- [ACTIVITY]:
Write out each record below exactly, but not the pictures.

[Version difference data]
Segment Open

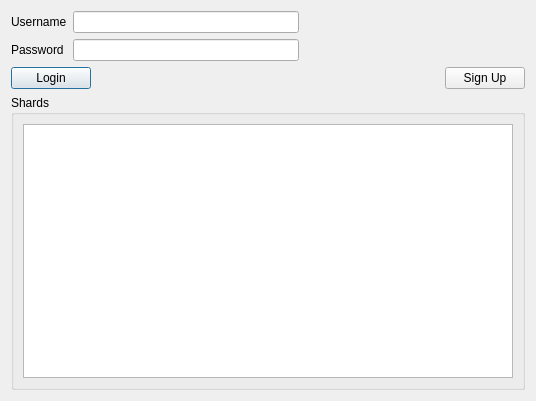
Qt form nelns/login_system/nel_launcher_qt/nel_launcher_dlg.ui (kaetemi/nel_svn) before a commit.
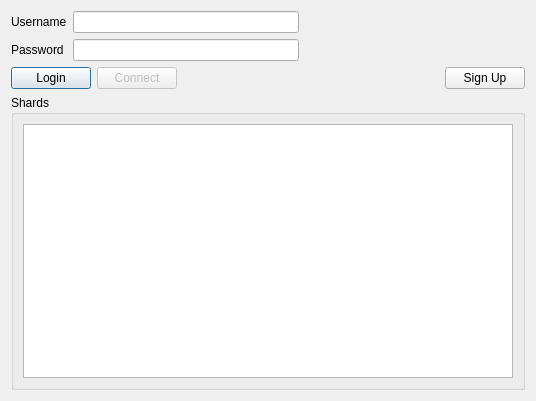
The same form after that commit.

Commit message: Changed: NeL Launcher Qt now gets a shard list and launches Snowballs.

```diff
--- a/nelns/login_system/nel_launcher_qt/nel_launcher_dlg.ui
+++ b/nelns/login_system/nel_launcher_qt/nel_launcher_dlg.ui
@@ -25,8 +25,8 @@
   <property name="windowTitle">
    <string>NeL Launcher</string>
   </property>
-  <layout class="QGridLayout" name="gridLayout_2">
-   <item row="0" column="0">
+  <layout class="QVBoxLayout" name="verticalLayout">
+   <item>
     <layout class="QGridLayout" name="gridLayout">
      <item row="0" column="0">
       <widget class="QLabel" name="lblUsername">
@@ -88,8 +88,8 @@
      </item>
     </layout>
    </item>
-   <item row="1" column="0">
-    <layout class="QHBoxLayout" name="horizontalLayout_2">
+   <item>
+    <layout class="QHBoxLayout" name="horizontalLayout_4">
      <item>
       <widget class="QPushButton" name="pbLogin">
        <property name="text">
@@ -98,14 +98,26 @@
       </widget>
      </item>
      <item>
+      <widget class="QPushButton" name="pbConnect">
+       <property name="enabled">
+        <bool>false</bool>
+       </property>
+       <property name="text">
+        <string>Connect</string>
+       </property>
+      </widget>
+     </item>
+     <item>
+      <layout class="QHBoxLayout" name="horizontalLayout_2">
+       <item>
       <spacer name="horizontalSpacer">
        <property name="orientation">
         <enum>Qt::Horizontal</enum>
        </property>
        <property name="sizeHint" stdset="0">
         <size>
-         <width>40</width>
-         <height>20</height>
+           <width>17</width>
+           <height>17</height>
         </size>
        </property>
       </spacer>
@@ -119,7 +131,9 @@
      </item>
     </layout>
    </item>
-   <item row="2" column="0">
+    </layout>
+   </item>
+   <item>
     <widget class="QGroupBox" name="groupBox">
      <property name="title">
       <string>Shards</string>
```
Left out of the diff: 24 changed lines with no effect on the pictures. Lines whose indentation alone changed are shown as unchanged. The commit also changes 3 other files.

Segment Closed

- [SOLUTION FOR THIS EXERCISE]:
Qt form nelns/login_system/nel_launcher_qt/nel_launcher_dlg.ui (kaetemi/nel_svn) before a commit.
The same form after that commit.

Commit message: Changed: NeL Launcher Qt now gets a shard list and launches Snowballs.

```diff
--- a/nelns/login_system/nel_launcher_qt/nel_launcher_dlg.ui
+++ b/nelns/login_system/nel_launcher_qt/nel_launcher_dlg.ui
@@ -25,8 +25,8 @@
   <property name="windowTitle">
    <string>NeL Launcher</string>
   </property>
-  <layout class="QGridLayout" name="gridLayout_2">
-   <item row="0" column="0">
+  <layout class="QVBoxLayout" name="verticalLayout">
+   <item>
     <layout class="QGridLayout" name="gridLayout">
      <item row="0" column="0">
       <widget class="QLabel" name="lblUsername">
@@ -88,8 +88,8 @@
      </item>
     </layout>
    </item>
-   <item row="1" column="0">
-    <layout class="QHBoxLayout" name="horizontalLayout_2">
+   <item>
+    <layout class="QHBoxLayout" name="horizontalLayout_4">
      <item>
       <widget class="QPushButton" name="pbLogin">
        <property name="text">
@@ -98,14 +98,26 @@
       </widget>
      </item>
      <item>
+      <widget class="QPushButton" name="pbConnect">
+       <property name="enabled">
+        <bool>false</bool>
+       </property>
+       <property name="text">
+        <string>Connect</string>
+       </property>
+      </widget>
+     </item>
+     <item>
+      <layout class="QHBoxLayout" name="horizontalLayout_2">
+       <item>
       <spacer name="horizontalSpacer">
        <property name="orientation">
         <enum>Qt::Horizontal</enum>
        </property>
        <property name="sizeHint" stdset="0">
         <size>
-         <width>40</width>
-         <height>20</height>
+           <width>17</width>
+           <height>17</height>
         </size>
        </property>
       </spacer>
@@ -119,7 +131,9 @@
      </item>
     </layout>
    </item>
-   <item row="2" column="0">
+    </layout>
+   </item>
+   <item>
     <widget class="QGroupBox" name="groupBox">
      <property name="title">
       <string>Shards</string>
```
Left out of the diff: 24 changed lines with no effect on the pictures. Lines whose indentation alone changed are shown as unchanged. The commit also changes 3 other files.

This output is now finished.